3d splendid morning all are preparing for a grand charge on the Rebel works on the morrow (Ever Glorious 4th of July) new Bateries are being planted nearer their works & all is being done that is possible to insure our success ten A.M. all is quiet not a gun is to be heard an armistice has been agreed upon at 3.P.M. the two Com’d’g. Gens (Grant & Pemberton) are to meet we all go half way & meet the Rebs & have a chat they look rough Enough still they will own nothing but without doubt they must give up soon on account of food
4th the Ever Glorious fourth has dawned but what do we hear the heavy boom of cannon the fierce rattle of musketry the shouts of charging Legions; O, no it is the shout of victory it is the booming of cannon in honor of the Great Victory acheived by U.S. Grant the Pet of the Army of the Tennessee a man that prepares to do a thing before he does it or commences & then goes unfalteringly forward never once halting until his end is is accomplished this is indeed a glorious day to the Arms of the U.S.

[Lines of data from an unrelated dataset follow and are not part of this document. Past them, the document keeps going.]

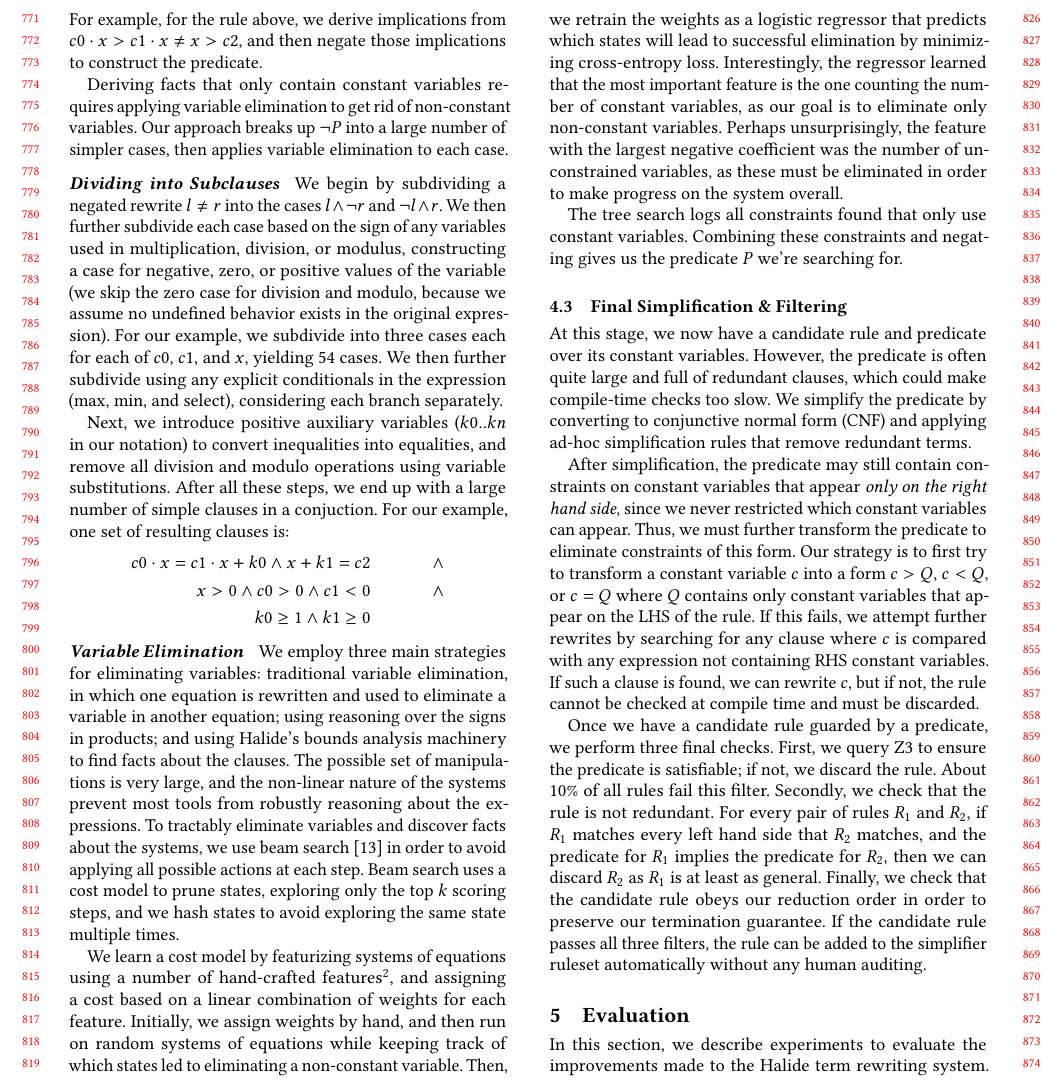
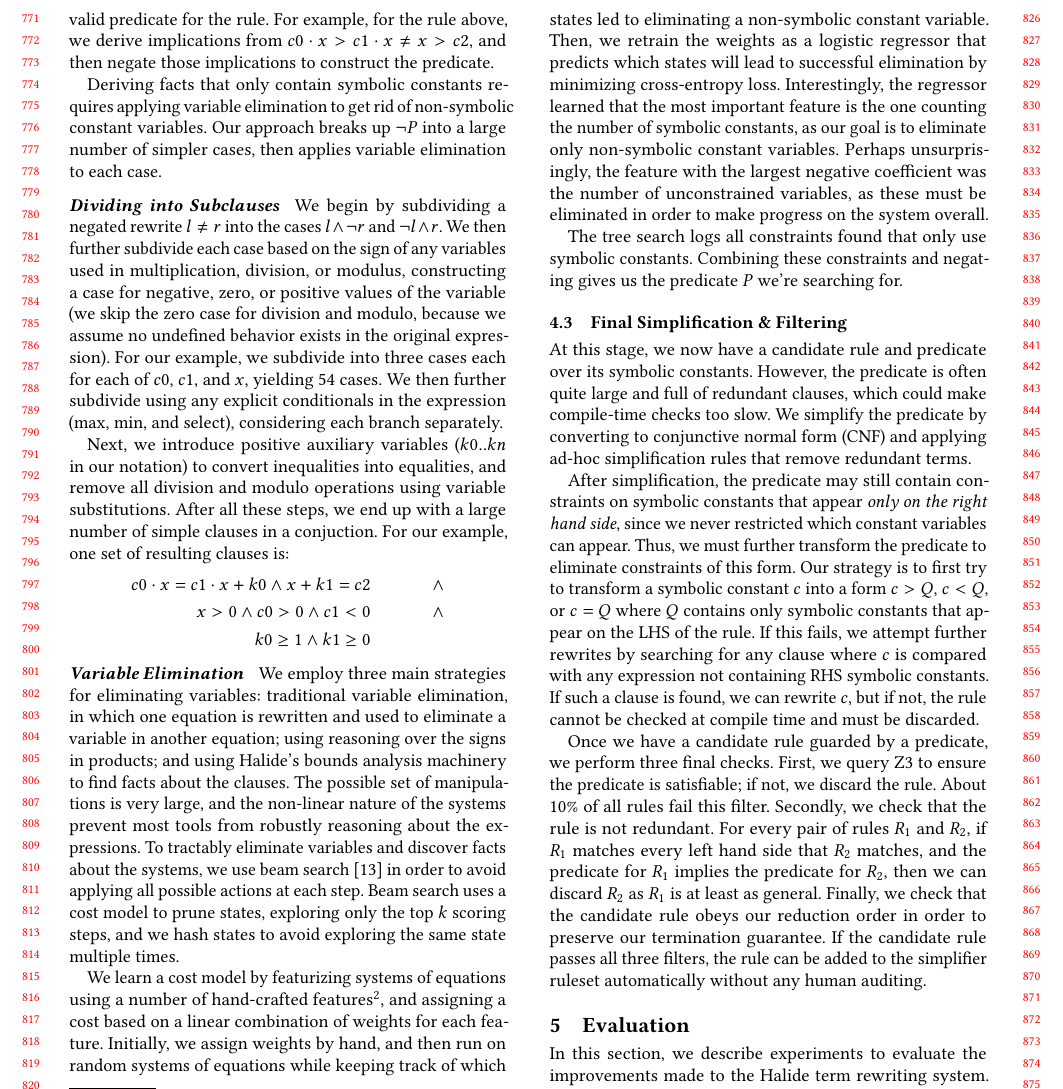
Before and after one commit to jn80842/synthsimplifierpaper, a LaTeX paper (main.tex): part of page 8 of 13, cut so that both start at the same text. Compiled offline with pdfLaTeX.

Commit message:
use symbolic constant instead of constant variable

```diff
--- a/main.tex
+++ b/main.tex
@@ -761,8 +761,8 @@ valid predicate for the rule.  For example, for the rule above, we derive implic
 from $c0 \cdot x > c1 \cdot x \neq x > c2$, and then negate those implications to
 construct the predicate.
 
-Deriving facts that only contain constant variables requires applying variable
-elimination to get rid of non-constant variables.  Our approach breaks up $\neg P$ into
+Deriving facts that only contain symbolic constants requires applying variable
+elimination to get rid of non-symbolic constant variables.  Our approach breaks up $\neg P$ into
 a large number of simpler cases, then applies variable elimination to each case.
 
 \paragraph{Dividing into Subclauses} We begin by subdividing a negated rewrite $l \neq r$ into
@@ -799,36 +799,36 @@ times.
 
 We learn a cost model by featurizing systems of equations using a number of hand-crafted
 features\footnote{The full set of features is: the number of constraints, number of variables,
-  number of constant variables, the number of variables with known constant upper or lower bounds,
+  number of symbolic constants, the number of variables with known constant upper or lower bounds,
   the number of variables with known constant upper \textit{and} lower bounds, and the number of
   variables with known but non-constant upper or lower bounds.\sak{Check this list}},
 and assigning a cost based on a linear combination of weights for each feature.  Initially,
 we assign weights by hand, and then run on random systems of equations while keeping track
-of which states led to eliminating a non-constant variable.  Then, we retrain the weights
+of which states led to eliminating a non-symbolic constant variable.  Then, we retrain the weights
 as a logistic regressor that predicts which states will lead to successful elimination
 by minimizing cross-entropy loss.  Interestingly, the regressor learned that the most
-important feature is the one counting the number of constant variables, as our goal
-is to eliminate only non-constant variables.  Perhaps unsurprisingly, the feature
+important feature is the one counting the number of symbolic constants, as our goal
+is to eliminate only non-symbolic constant variables.  Perhaps unsurprisingly, the feature
 with the largest negative coefficient was the number of unconstrained variables, as
 these must be eliminated in order to make progress on the system overall.
 
-The tree search logs all constraints found that only use constant variables.  Combining
+The tree search logs all constraints found that only use symbolic constants.  Combining
 these constraints and negating gives us the predicate $P$ we're searching for.
 
 \subsection{Final Simplification \& Filtering} At this stage, we now have a candidate
-rule and predicate over its constant variables.  However, the predicate is often quite
+rule and predicate over its symbolic constants.  However, the predicate is often quite
 large and full of redundant clauses, which could make compile-time checks too slow.
 We simplify the predicate by converting to conjunctive normal form (CNF) and applying
 ad-hoc simplification rules that remove redundant terms.
 
-After simplification, the predicate may still contain constraints on constant variables
+After simplification, the predicate may still contain constraints on symbolic constants
 that appear \textit{only on the right hand side}, since we never restricted which constant
 variables can appear.  Thus, we must further transform the predicate to eliminate
-constraints of this form.  Our strategy is to first try to transform a constant variable
-$c$ into a form $c > Q$, $c < Q$, or $c = Q$ where $Q$ contains only constant variables
+constraints of this form.  Our strategy is to first try to transform a symbolic constant
+$c$ into a form $c > Q$, $c < Q$, or $c = Q$ where $Q$ contains only symbolic constants
 that appear on the LHS of the rule.  If this fails, we attempt further rewrites by
 searching for any clause where $c$ is compared with any expression not containing RHS
-constant variables.  If such a clause is found, we can rewrite $c$, but if not, the rule
+symbolic constants.  If such a clause is found, we can rewrite $c$, but if not, the rule
 cannot be checked at compile time and must be discarded.
 
 Once we have a candidate rule guarded by a predicate, we perform three final checks.
```
Also changed, not shown: main.tex (14 more changed lines).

5th we are now camped inside the Rebel works the prisoners are still inside of us Gen. Grant with his untiring zeal left with all the available forces for the Big Black to try & take in Joe Johnston if possible if not to drive him off. he just waited long enough to fulfil his promise (of eating supper in Vicksburg the 4th of July) then he started off post haste
More of Alcander Morse’s experiences at Vicksburg, as well as the entirety of his war diary can be found here.
(As for Gettysburg, when word reached Morse on July 10, he wrote, simply, “We have good news from the Army of the Potomac.”)